» What to produce
Go through the records below and return each line that has "className" in it.

§

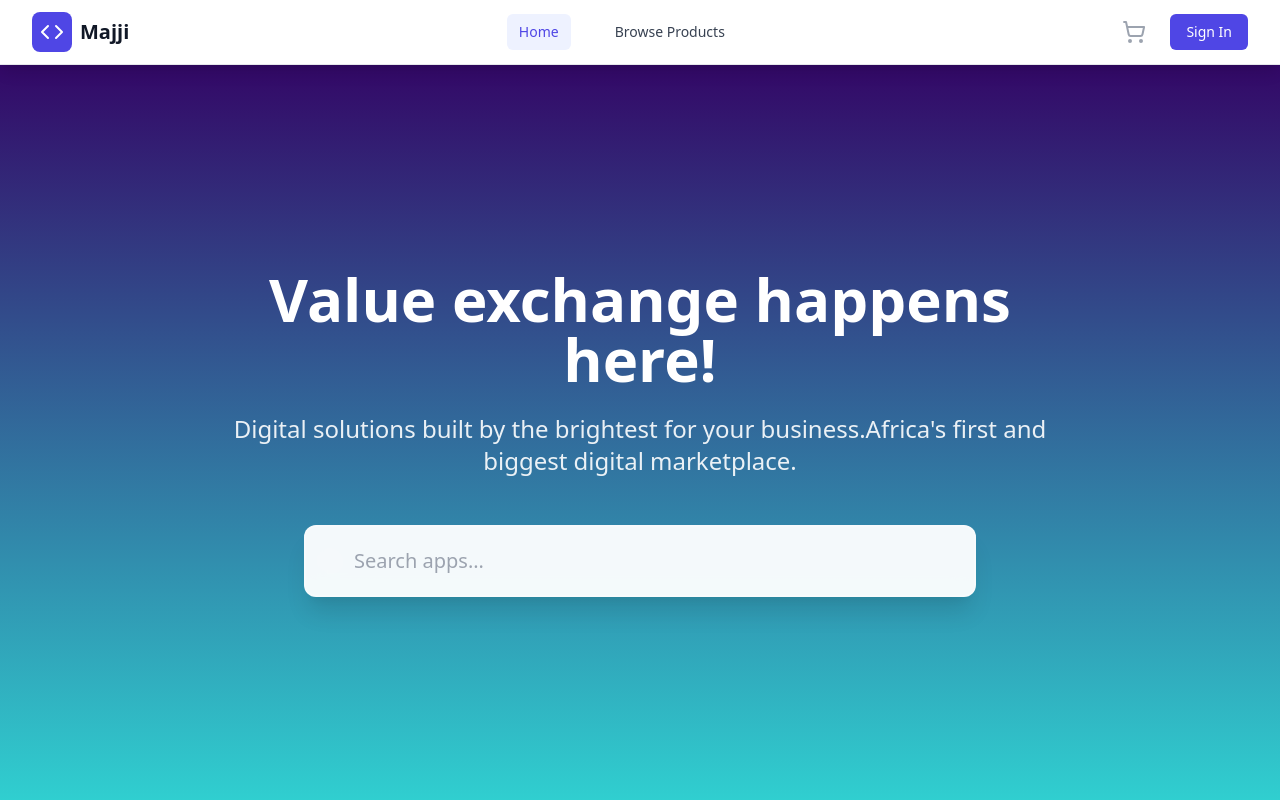
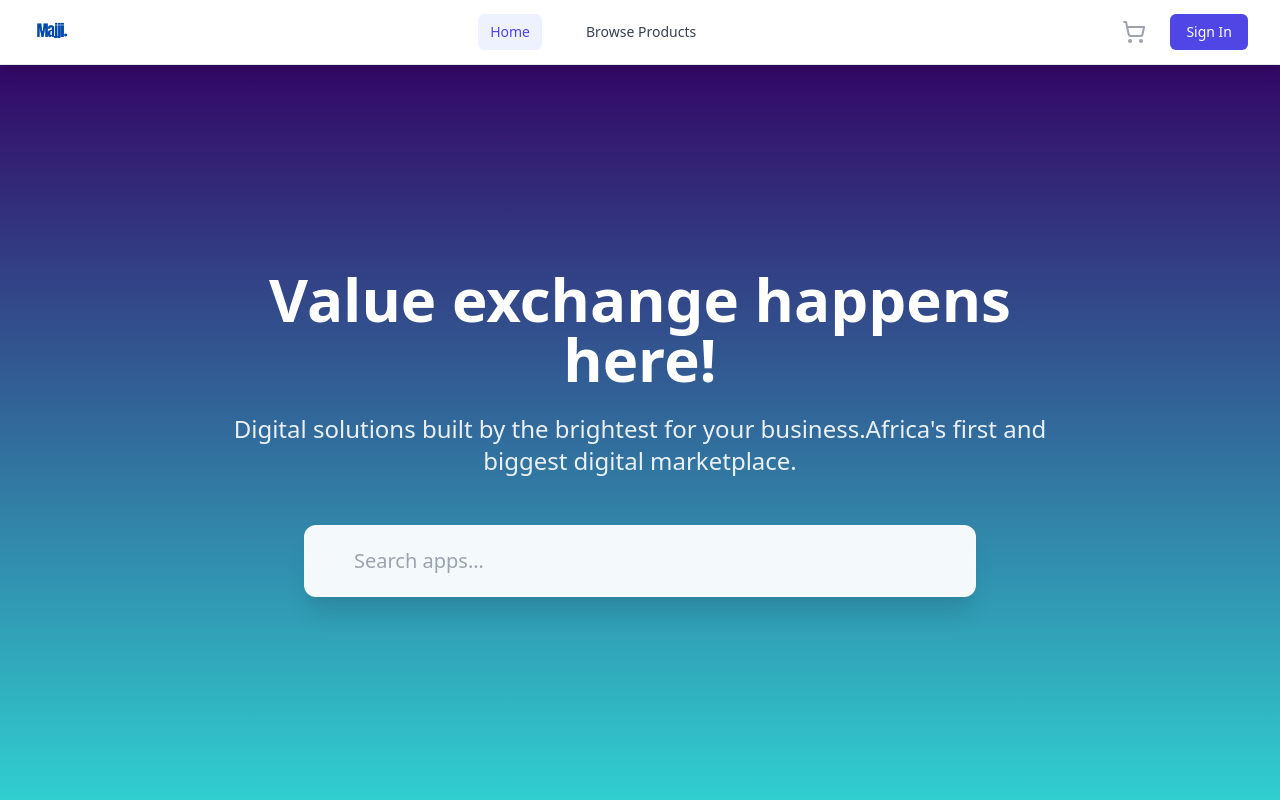
Before and after one commit to Adeolade1st/Majji, a React (Vite) app: page / in a window 1280 px wide. Shown: the top 800 px of the page. Built offline with nearby package versions, Linux system fonts and the light colour scheme.

Commit message:
Update header to use logo image

```diff
--- a/src/components/Header.tsx
+++ b/src/components/Header.tsx
@@ -33,10 +33,11 @@ const Header: React.FC<HeaderProps> = ({ currentPage, onNavigate }) => {
               className="flex items-center space-x-2 cursor-pointer"
               onClick={() => onNavigate('home')}
             >
-              <div className="bg-indigo-600 p-2 rounded-lg">
-                <Code className="h-6 w-6 text-white" />
-              </div>
-              <span className="text-xl font-bold text-gray-900">Majji</span>
+              <img
+                src="/Majji-removebg-preview.png"
+                alt="Majji Logo"
+                className="h-10 w-auto"
+              />
             </div>
 
             {/* Desktop Navigation */}
```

§

» Your solution
               className="flex items-center space-x-2 cursor-pointer"
-              <div className="bg-indigo-600 p-2 rounded-lg">
-                <Code className="h-6 w-6 text-white" />
-              <span className="text-xl font-bold text-gray-900">Majji</span>
+                className="h-10 w-auto"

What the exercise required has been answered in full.